Killing of Maj Sinha reveals a major systemic malaise
The killing of retired Maj. Sinha Rashed Khan by the Bangladesh police at a Cox's Bazar check post, the hub of drug trade, has become an issue beyond law and order. It has triggered a conflict between two state institutions – the police and the army.
The recent statement by Army Chief Gen. Aziz Ahmed that he wants exemplary punishment meted out to the guilty, is seen as being significant. It has caused speculation that pressures may have been on the government to go easy on some of the accused particularly the ring leader Police Officer Pradeep Kumar Das. And the army(and the people) are not liking that.
After the judicial statements made by two of the accused were reported by media, it seems that the case of pre-mediated killing of Maj. Sinha is strong. Gen. Aziz Ahmed's statement, many think, means that the army is very serious about the proceedings. It sees the case of Sinha as it’s own. It can put pressure on other institutions when its interests are at stake.
Maj. Sinha was killed at a police check post where a car carrying him and the video team he was working with, was stopped. Liaquat, the man who pumped the 4 fatal bullets into Sinha, said that the main accused Pradeep Kumar Das, Officer in Charge of the Teknaf police station, had informed him that a gang of robbers posing as a TV crew could be passing by and they should be apprehended and dealt with/killed.
When Pradeep arrived after the encounter, Sinha was still alive but the policeman allegedly kicked him and then stepped on his neck to ensure death.
However, one still doesn't know why Sinha was a target. Bangladesh's rumor industry, fuelled by imagination rather than hard facts, social media speculation and mainstream media reporting together portrayed a very scary picture of law enforcers operating without legal constraints.
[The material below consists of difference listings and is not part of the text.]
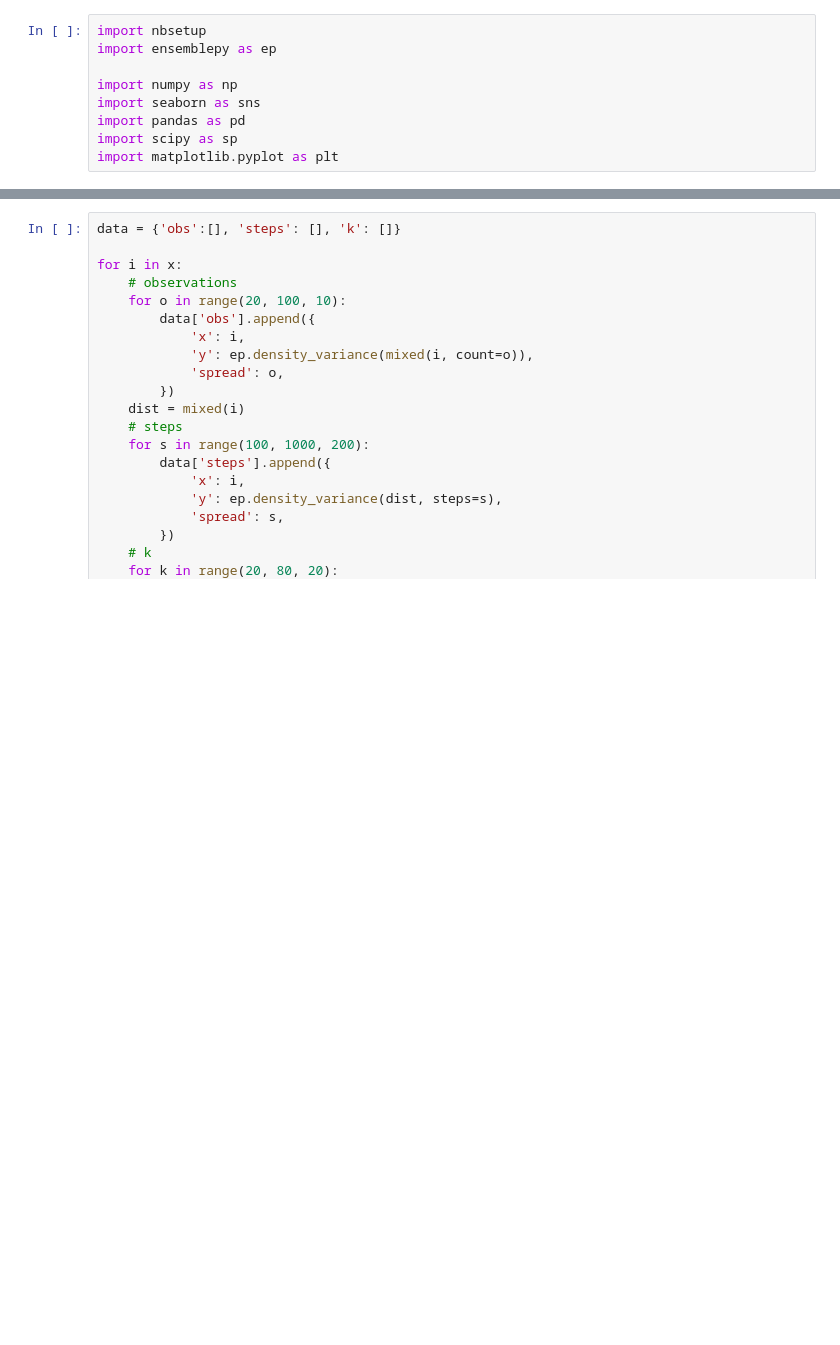
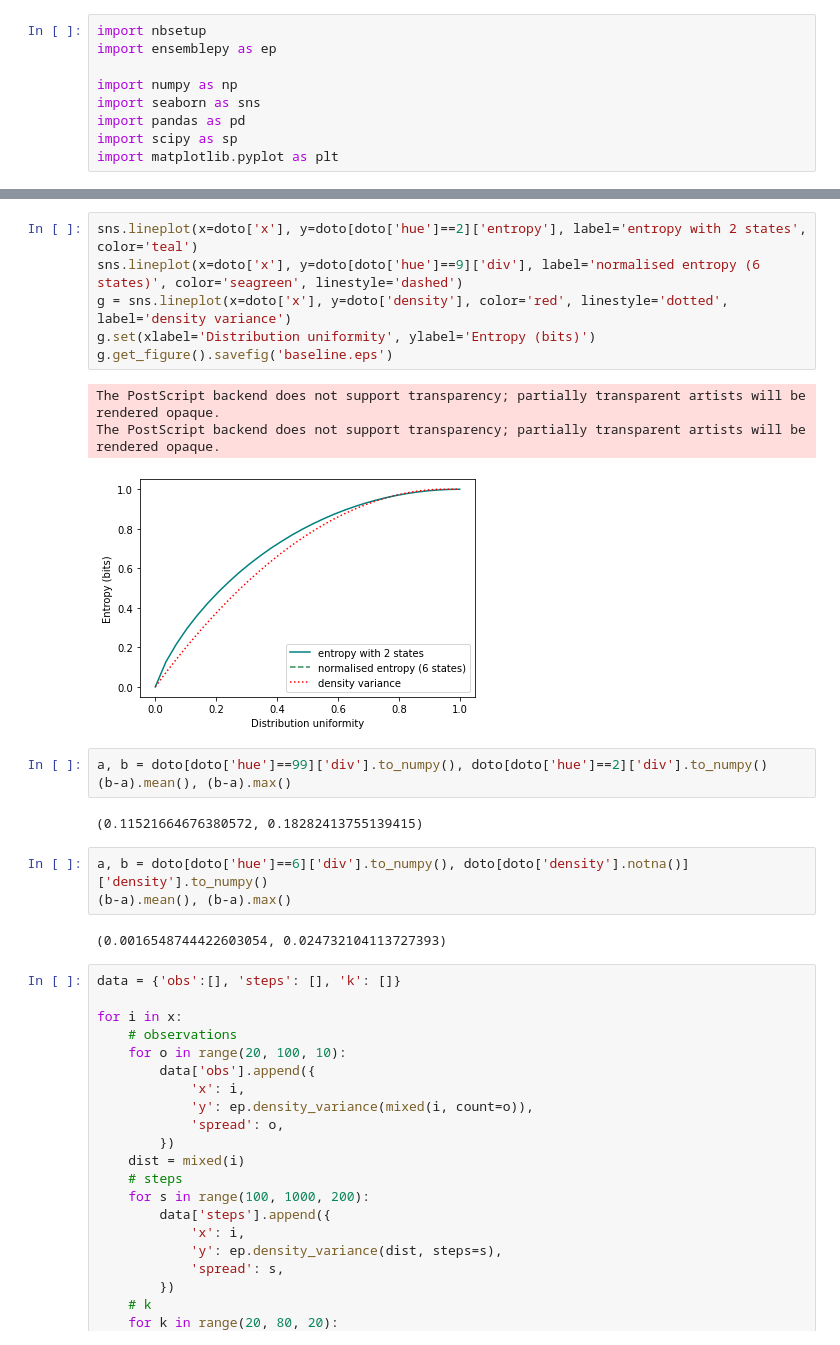
Before and after one commit to timjdavey/incoherence, a Jupyter notebook: notebooks/continuous_entropy/Comparison and Invariance plots.ipynb, the cells around one changed output, grey strips where cells are left out. Saved outputs shown, nothing was run; the diff lists cells and outputs as text; blank space fills up the shorter version.

```diff
--- a/notebooks/continuous_entropy/Comparison and Invariance plots.ipynb
+++ b/notebooks/continuous_entropy/Comparison and Invariance plots.ipynb
@@ -55,3 +86,23 @@ fig.savefig('comparison.eps')
+# %%
+sns.lineplot(x=doto['x'], y=doto[doto['hue']==2]['entropy'], label='entropy with 2 states', color='teal')
+sns.lineplot(x=doto['x'], y=doto[doto['hue']==9]['div'], label='normalised entropy (6 states)', color='seagreen', linestyle='dashed')
+g = sns.lineplot(x=doto['x'], y=doto['density'], color='red', linestyle='dotted', label='density variance')
+g.set(xlabel='Distribution uniformity', ylabel='Entropy (bits)')
+g.get_figure().savefig('baseline.eps')
+# %% [output]
+The PostScript backend does not support transparency; partially transparent artists will be rendered opaque.
+The PostScript backend does not support transparency; partially transparent artists will be rendered opaque.
+[figure, added]
+# %%
+a, b = doto[doto['hue']==99]['div'].to_numpy(), doto[doto['hue']==2]['div'].to_numpy()
+(b-a).mean(), (b-a).max()
+# %% [output]
+(0.11521664676380572, 0.18282413755139415)
+# %%
+a, b = doto[doto['hue']==6]['div'].to_numpy(), doto[doto['density'].notna()]['density'].to_numpy()
+(b-a).mean(), (b-a).max()
+# %% [output]
+(0.0016548744422603054, 0.024732104113727393)
 # %%
 data = {'obs':[], 'steps': [], 'k': []}
 
```
Also changed, not shown: parts of 9 cells of this notebook, 11 other files.
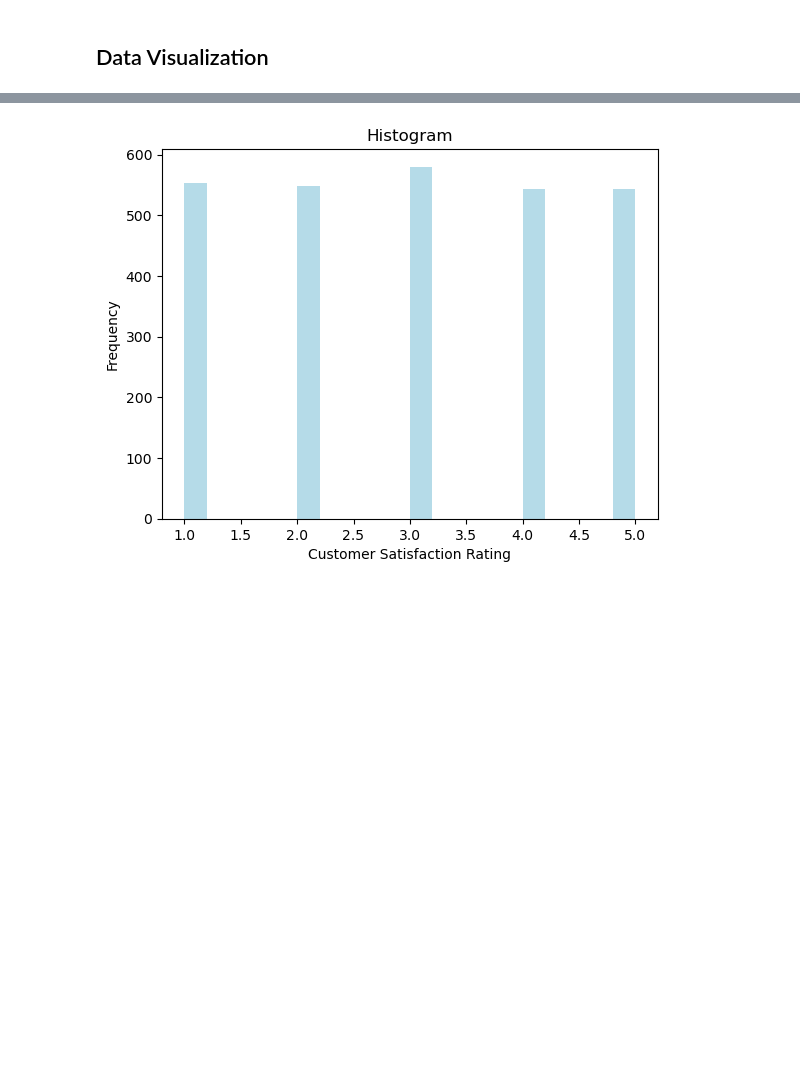
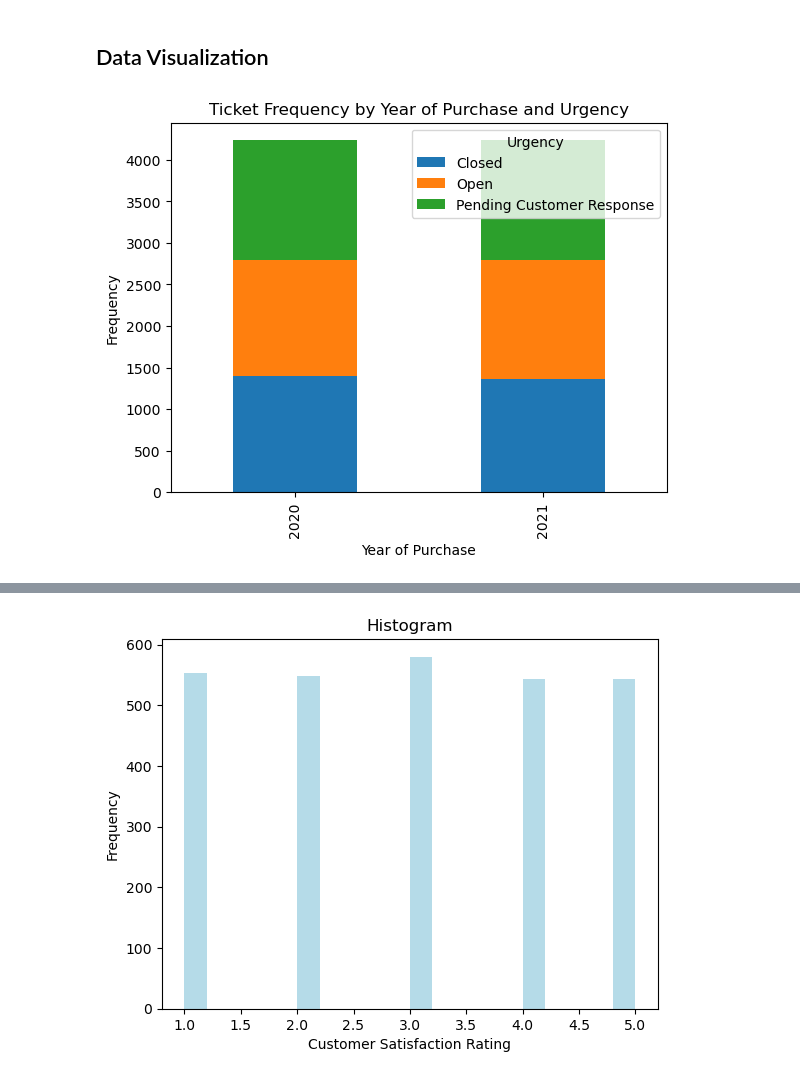
Before and after one commit to andkuster/customer-support-ticket, a Jupyter notebook: portfolio_sentimental_analysis.ipynb, the cells around one changed output, grey strips where cells are left out. Cells and saved outputs as stored; diff of their text form; code cells hidden in the pictures; blank space fills up the shorter version.

```diff
--- a/portfolio_sentimental_analysis.ipynb
+++ b/portfolio_sentimental_analysis.ipynb
@@ -181,3 +181,22 @@ df.describe().transpose()
 | Customer Satisfaction Rating | 2769.0 | 2.991333 | 1.407016 | 1.0 | 2.0 | 3.0 | 4.0 | 5.0 |
 # %% [markdown]
 ## Data Visualization
+# %%
+# Converting date string to datetime
+df['Date of Purchase'] = pd.to_datetime(df['Date of Purchase'])
+
+# Extracting month from Date column
+df['Month'] = df['Date of Purchase'].dt.year
+
+# Grouping by Month and Urgency, and counting occurrences
+grouped = df.groupby(['Month', 'Ticket Status']).size().unstack()
+
+# Plotting
+grouped.plot(kind='bar', stacked=True)
+plt.xlabel('Year of Purchase')
+plt.ylabel('Frequency')
+plt.title('Ticket Frequency by Year of Purchase and Urgency')
+plt.legend(title='Urgency')
+plt.show()
+# %% [output]
+[figure, added]
```
Also changed, not shown: parts of 1 cell of this notebook.
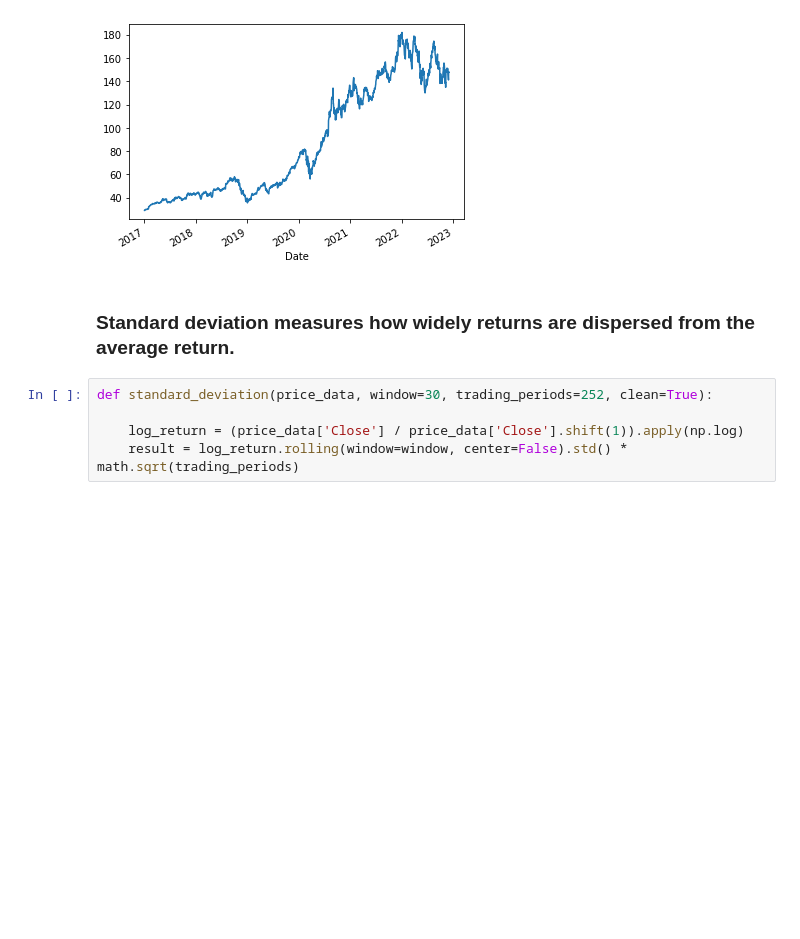
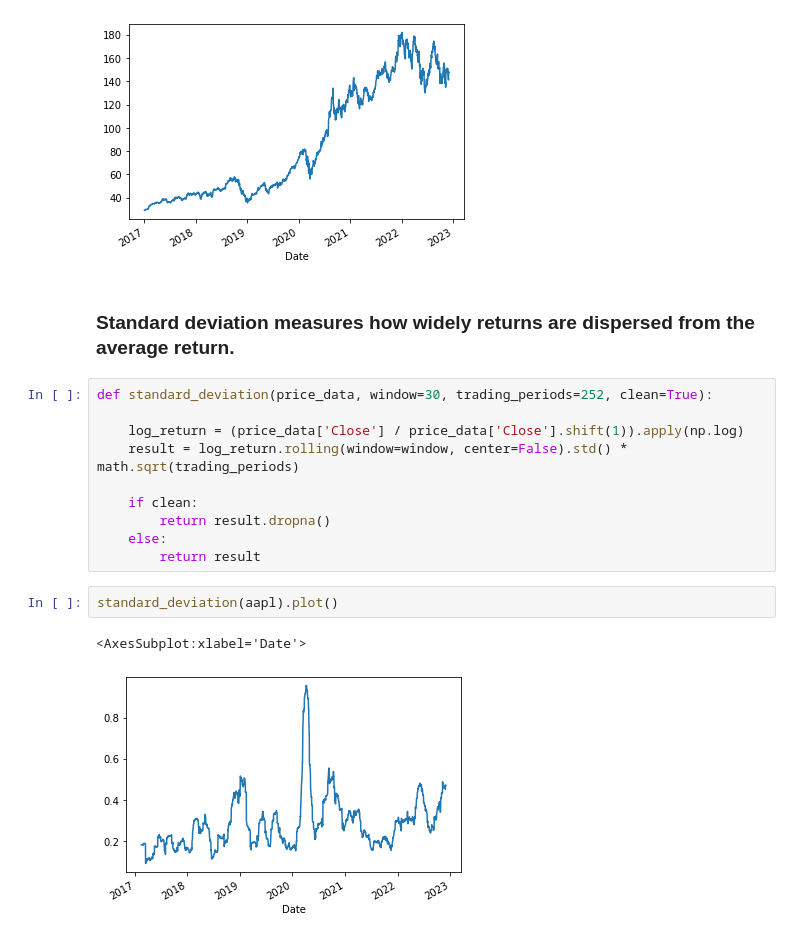
Before and after one commit to fadilparves/trading, a Jupyter notebook: options/Stock_Volatility.ipynb, the cells around one changed output. Saved outputs shown, nothing was run; the diff lists cells and outputs as text; blank space fills up the shorter version.

```diff
--- a/options/Stock_Volatility.ipynb
+++ b/options/Stock_Volatility.ipynb
@@ -30,3 +30,13 @@ def standard_deviation(price_data, window=30, trading_periods=252, clean=True):
 
     log_return = (price_data['Close'] / price_data['Close'].shift(1)).apply(np.log)
     result = log_return.rolling(window=window, center=False).std() * math.sqrt(trading_periods)
+
+    if clean:
+        return result.dropna()
+    else:
+        return result
+# %%
+standard_deviation(aapl).plot()
+# %% [output]
+<AxesSubplot:xlabel='Date'>
+[figure, added]
```
Also changed, not shown: parts of 7 cells of this notebook.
However, it appears that the powerful are on the back foot. Many cases are being filed against them including extortion and murder all over the country.
But the key point is that, if the police are the new villain, who protects the people remains unanswered. If police can't be relied upon by the people, they have little else to do except to flee or to pray.
Who Is More Or Least Powerful?
The Police Association has protested against demonization by the media which is something of concern for all. The police have said that some people are trying to set two state institutions against each other which in the long run would have devastating consequences. Many agree.
However, there is no doubt that the army identity of the victim did make a difference in pushing this case into the stage where it is now. Hundreds have died and disappeared as the recent Enforced Disappearances Day observances reminded all of us. Most people point their fingers at the law enforcers, though they are not sure which branch of the police is worse. It is impossible to make a dent in the wall of silence surrounding this issue.
That there has been much progress within such a short time in the Sinha case is not a puzzle. The army identity of the victim was critical for exerting pressure which was impossible to ignore. Teknaf municipality councilor Akramul Haque was killed in 2018 in the same area allegedly by the Rapid Action Battalion (RAB). But despite some indication of a deliberate killing, nothing came of it. Ironically, RAB is now in charge of the Sinha killing investigation!
Do ordinary people matter?
People don't enjoy being killed or harassed, having to pay bribes or ransom money for any reason. So, the law enforcers are not exactly very popular. The fact that encounter killings have now thinned out since the Sinha killing is a strong indication that pressure works. But there is a limit to the efficacy of public pressure. A helpless group called the people have to be content with the fact that deaths have come down.
Encounter killings don't occur because the police are prone to killing but because of their limited capacity to control crime. And that is an aspect of governance.
The routine law and order processing system is inefficient. In that context, encounters are taken as an easier way out. Yet evidence shows that the drug situation hasn't improved despite the killing of suspects and drugs supply is still plentiful.
The question is: do the authorities have the capacity to develop a crime management policy which is not itself going to be accused of committing criminal acts? Resolving that issue is much tougher than solving a murder case.